Driver who’s called a ‘clear danger’ gets maximum prison sentenceBy Melinda Miller | Published October 26, 2017 | Updated October 26, 2017SHARE TWEET His second arrest for driving while high cost Maxamillion Hernandez dearly on Thursday when he was sentenced to 1 3/4 to four years in prison on his conviction for vehicular assault.On May 10, 2016, Hernandez, 22, drove his speeding car through a red light in the Town of Tonawanda when he was in a chase with another vehicle. His car T-boned a taxicab on River Road, seriously injuring a passenger and also harming the driver.He also told investigators he had smoked pot earlier in the day.While Hernandez was free and awaiting resolution of the felony charges against him in that case, he was arrested on Aug. 16, 2016, while driving on Route 400 in West Seneca, and charged with driving while impaired.“So,” Erie County Judge Sheila A. DiTullio said to Hernandez on Thursday, “you have one case pending where people were seriously injured, and three months later you are arrested for the same thing again. “You drive when you are high a lot,” she said bluntly.Assistant District Attorney Christopher McCarthy said neither victim wanted to come to court to give a statement, but that they trusted the court to deliver a fair sentence. He also reminded the judge that one of the victims suffered a severe head injury and fractures to his leg and ribs, preventing him from working for some time.For the defense, attorney Sean Hill made a lengthy appeal for the judge to consider the “brief period of incarceration” recommended in a pre-sentencing report for Hernandez, possibly ordered him to spend weekends in jail so he could continue attending Erie Community College.He pointed out that video of the injury crash showed that Hernandez braked when he saw the other car, that he stayed at the scene and that he and his passenger tried to help the people in the taxicab.But Hernandez’s continued use of drugs, even after both arrests and counseling, was too much for the judge.“You’re just a clear danger and a threat to others on the road,” she said, before pronouncing the maximum sentence allowed for vehicular assault in the second degree, a Class E felony. A one-year sentence for his conviction for the second arrest will run concurrently.

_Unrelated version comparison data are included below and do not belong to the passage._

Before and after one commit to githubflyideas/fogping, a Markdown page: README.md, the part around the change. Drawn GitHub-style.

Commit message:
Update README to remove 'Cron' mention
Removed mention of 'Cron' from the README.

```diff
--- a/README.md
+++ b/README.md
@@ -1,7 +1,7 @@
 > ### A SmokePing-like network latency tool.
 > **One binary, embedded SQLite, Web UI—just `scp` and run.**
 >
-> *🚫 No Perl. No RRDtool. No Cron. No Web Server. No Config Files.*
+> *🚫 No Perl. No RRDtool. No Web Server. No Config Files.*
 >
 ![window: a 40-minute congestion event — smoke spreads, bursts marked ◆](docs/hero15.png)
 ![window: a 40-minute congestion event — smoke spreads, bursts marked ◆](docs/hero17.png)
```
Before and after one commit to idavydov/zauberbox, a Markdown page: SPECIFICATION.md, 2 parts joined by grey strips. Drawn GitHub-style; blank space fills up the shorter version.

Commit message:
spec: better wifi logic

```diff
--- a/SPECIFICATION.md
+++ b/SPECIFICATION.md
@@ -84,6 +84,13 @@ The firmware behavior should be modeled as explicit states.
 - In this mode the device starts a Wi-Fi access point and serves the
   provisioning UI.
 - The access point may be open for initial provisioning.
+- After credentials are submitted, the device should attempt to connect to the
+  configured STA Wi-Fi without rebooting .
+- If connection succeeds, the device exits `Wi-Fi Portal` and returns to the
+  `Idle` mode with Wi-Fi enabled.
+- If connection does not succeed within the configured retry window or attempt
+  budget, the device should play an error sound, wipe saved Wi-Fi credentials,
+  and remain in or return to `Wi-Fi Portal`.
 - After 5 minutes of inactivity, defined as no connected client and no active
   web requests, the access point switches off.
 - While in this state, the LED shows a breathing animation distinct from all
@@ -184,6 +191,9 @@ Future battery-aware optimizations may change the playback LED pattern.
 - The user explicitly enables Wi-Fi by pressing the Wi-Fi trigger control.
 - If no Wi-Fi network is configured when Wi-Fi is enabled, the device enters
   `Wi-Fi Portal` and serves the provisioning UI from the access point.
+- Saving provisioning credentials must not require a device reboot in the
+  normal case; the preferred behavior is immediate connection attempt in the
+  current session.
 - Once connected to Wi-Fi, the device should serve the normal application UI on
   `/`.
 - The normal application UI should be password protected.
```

WHY DID THE CHICKEN CROSS THE ROAD?
Perhaps someday our society will evolve to the point where an innocent little chicken can cross the road without it’s motives being questioned.
VINELAND – For a third time within a month, a city man was revived by Narcan after he was found unconscious behind the wheel.
Richard Flores Jr., 28, of the 500 block of South Eighth Street, was arrested around 5:30 p.m. Friday after police received a call about a unconscious male driver behind the wheel of a vehicle at Myrtle Street and Michigan Avenue.
A witness told officers that the driver might be overdosing, noting there was a hypodermic needle stuck in Flores’ arm.
Flores regained consciousness after Vineland EMS administered Narcan. He was taken to Inspira Medical Center Vineland for further medical evaluation.
According to police reports, Flores was involved in motor vehicle crashes on Sept. 22 and Oct. 8 where he also overdosed at the scene and needles and heroin were found in his possession.
Narcan has been administered numerous times to Flores to revive him, however, “he is a repeat offender and is driving unlicensed and revoked,” police said.
Flores was charged with driving under the influence of narcotics and issued summonses for reckless driving, controlled dangerous substance in a motor vehicle, being an unlicensed driver, driving while on the revoked list, possession of drug paraphernalia, and other related drug offenses.
The case is pending in Cumberland County Superior Court and Vineland Municipal Court.